The logistics involved in the trips sometimes seem foolish and the weather these months laughs at plans but when you set eyes on that first pod of busting fish and know that they aren't blues and they aren't stripers, all the worries and hassles melt away. I might have an opening towards the end of next week. Let me know if you'd like to join me.

Albie fly

Now, please don't take any of my comments as disparaging remarks about fishing for striped bass. No, no, no. And if you're thinking about fishing in Maine right now, there is some fabulous fall action in full swing. The reports that I've been getting from friends guiding on the Kennebec and Casco Bay are glowing. There are a lot of fish that have moved inshore recently. All of this weather has made fishing the beaches and outer points an on again/off again game, but the Kennebec and the flats in Casco Bay are fishing very well. Please let me know if you need a recommendation for a guide. I'd be happy to help you out while I'm down south.


Capt. Peter Fallon

Mainestripers.com


Quick Update: Maine Saltwater Fishing

The one constant in fall fishing is change. There certainly are patterns, year to year, day to day, but your fishing plans always need to be flexible this time of year. In June, a group of stripers may work the tidal currents in a section of the river a mile long for a week straight. In July, stable weather has pods of bass on the flats acting according to script day after day. In September and October, things are always in flux.

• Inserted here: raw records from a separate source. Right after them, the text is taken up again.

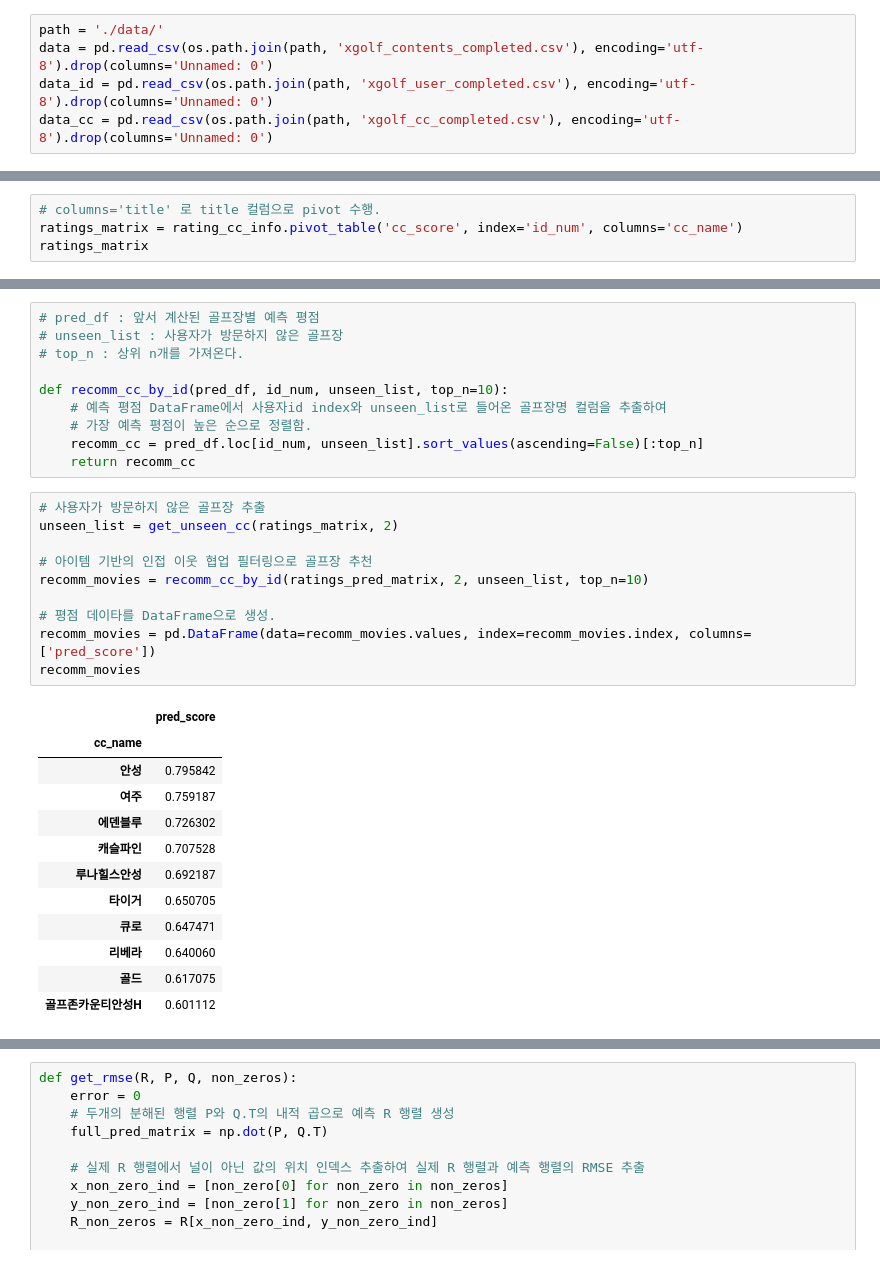
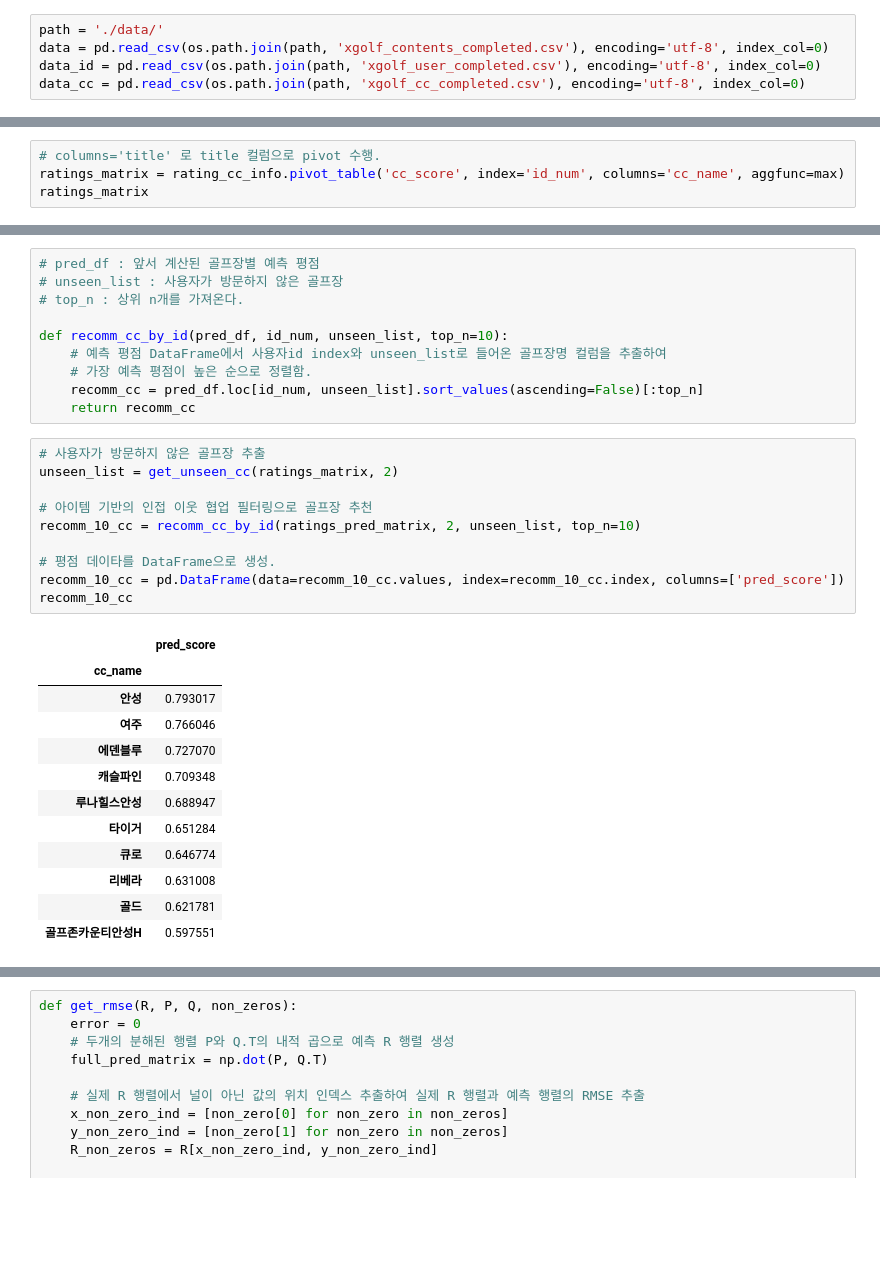
Before and after one commit to sparklabel/RecSys_GolfCC, a Jupyter notebook: ex.ipynb, the cells around one changed output, grey strips where cells are left out. Cells and saved outputs as stored; diff of their text form; blank space fills up the shorter version.

```diff
--- a/ex.ipynb
+++ b/ex.ipynb
@@ -125,9 +343,9 @@ data[(data.duplicated())]
 # data.to_csv('./data/xgolf_contents_completed.csv')
 # %%
 path = './data/'
-data = pd.read_csv(os.path.join(path, 'xgolf_contents_completed.csv'), encoding='utf-8').drop(columns='Unnamed: 0')
-data_id = pd.read_csv(os.path.join(path, 'xgolf_user_completed.csv'), encoding='utf-8').drop(columns='Unnamed: 0')
-data_cc = pd.read_csv(os.path.join(path, 'xgolf_cc_completed.csv'), encoding='utf-8').drop(columns='Unnamed: 0')
+data = pd.read_csv(os.path.join(path, 'xgolf_contents_completed.csv'), encoding='utf-8', index_col=0)
+data_id = pd.read_csv(os.path.join(path, 'xgolf_user_completed.csv'), encoding='utf-8', index_col=0)
+data_cc = pd.read_csv(os.path.join(path, 'xgolf_cc_completed.csv'), encoding='utf-8', index_col=0)
 # %% [markdown]
 ## CF - KNN
 # %%
@@ -199,6 +417,6 @@ rating_cc_info
 # %%
 # columns='title' 로 title 컬럼으로 pivot 수행.
-ratings_matrix = rating_cc_info.pivot_table('cc_score', index='id_num', columns='cc_name')
+ratings_matrix = rating_cc_info.pivot_table('cc_score', index='id_num', columns='cc_name', aggfunc=max)
 ratings_matrix
 # %% [output]
 | cc_name | 360도 | 88 | H1 CLUB(구 덕평) | 가산노블리스 | 가평베네스트 | 강남300 | 고양컨트리클럽(P9) | 곤지암 | 골드 | 골프존카운티안성H | ... |
@@ -408,23 +626,23 @@ def recomm_cc_by_id(pred_df, id_num, unseen_list, top_n=10):
 # %%
 # 사용자가 방문하지 않은 골프장 추출
 unseen_list = get_unseen_cc(ratings_matrix, 2)
 
 # 아이템 기반의 인접 이웃 협업 필터링으로 골프장 추천
-recomm_movies = recomm_cc_by_id(ratings_pred_matrix, 2, unseen_list, top_n=10)
+recomm_10_cc = recomm_cc_by_id(ratings_pred_matrix, 2, unseen_list, top_n=10)
 
 # 평점 데이타를 DataFrame으로 생성.
-recomm_movies = pd.DataFrame(data=recomm_movies.values, index=recomm_movies.index, columns=['pred_score'])
-recomm_movies
+recomm_10_cc = pd.DataFrame(data=recomm_10_cc.values, index=recomm_10_cc.index, columns=['pred_score'])
+recomm_10_cc
 # %% [output]
 |  | pred_score |
 | cc_name |  |
-| 안성 | 0.795842 |
-| 여주 | 0.759187 |
-| 에덴블루 | 0.726302 |
-| 캐슬파인 | 0.707528 |
-| 루나힐스안성 | 0.692187 |
-| 타이거 | 0.650705 |
-| 큐로 | 0.647471 |
-| 리베라 | 0.640060 |
-| 골드 | 0.617075 |
-| 골프존카운티안성H | 0.601112 |
+| 안성 | 0.793017 |
+| 여주 | 0.766046 |
+| 에덴블루 | 0.727070 |
+| 캐슬파인 | 0.709348 |
+| 루나힐스안성 | 0.688947 |
+| 타이거 | 0.651284 |
+| 큐로 | 0.646774 |
+| 리베라 | 0.631008 |
+| 골드 | 0.621781 |
+| 골프존카운티안성H | 0.597551 |
```
Also changed, not shown: parts of 53 cells of this notebook.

I fished with Fritz Saturday and Sunday of this holiday weekend. Saturday morning we went looking for a pattern that repeats itself every fall, stripers setting up in moving water over great structure, looking to ambush young-of-the-year alewives. Our first stop produced a couple fish, but far less action than we'd hoped. Sticking with our plan (not always the right call), we found what we were looking for at stop number two. It was a hoot. Therapy for Fritz after a long week in the office. A perfect way to slide mentally into the holiday weekend that sadly marks the end of summer. The fish were happy. The Lonely Angler Zipster was money. We didn't see an other boat all morning.

Photo

Sunday morning we were underway before 4:30 AM and set up on a draining flat before 5:00, well before sunset and two hours before low tide. Perfect, right. This was a spot that has been so consistant, even in late July and early August, when the fishing was at its ebb. Nada. Well, not quite, but we only saw two pushes of water on the glassy surface, heard no slurps or slaps, and had one little schoolies striped bass swat at the surface plug.

 

 

Photo

 

We made a big move and ran out to fish the beach from Popham to Small Point. What a place to be at sunrise. There we fish out there, chasing small bait that I never got a chance to identify. The only signs we saw were a couple of these snacks skipping across the surface of the water in a race for their lives. No swirls or splashes. No big feeds. Once we lost the tide, the signs stopped and we moved on.

 

 

Photo-1

Arriving on an oceanside flat just as the water was rising, we found large schools of stripers cruising in the shallow water over the sand bottom. After watching them for a while, tossing at them with no results we moved on. We saw no signs of any feeding activity and no reaction to our offerings.

 

The water temperature has dropped significantly over the past ten days. Out along the beach it was 54.5 degrees. That's a significant change. The large schools of bluefish that had been so predictable the last two weeks have moved on. There are still chopper blues and gator blues around, but they are much more dispersed. The mackerel are back along shore. The mouth of the Kennebec was loaded with them both mornings. There was also huge schools of macs on a line between Jacknife Ledge and Fuller Rock in about 60 feet of water. Keep your eyes open and you may run onto a pod of stripers or a swarm of blues going nuts on these mackerel. If your timing is right it will be a day you remember all winter.

Capt. Peter Fallon

Mainestripers.com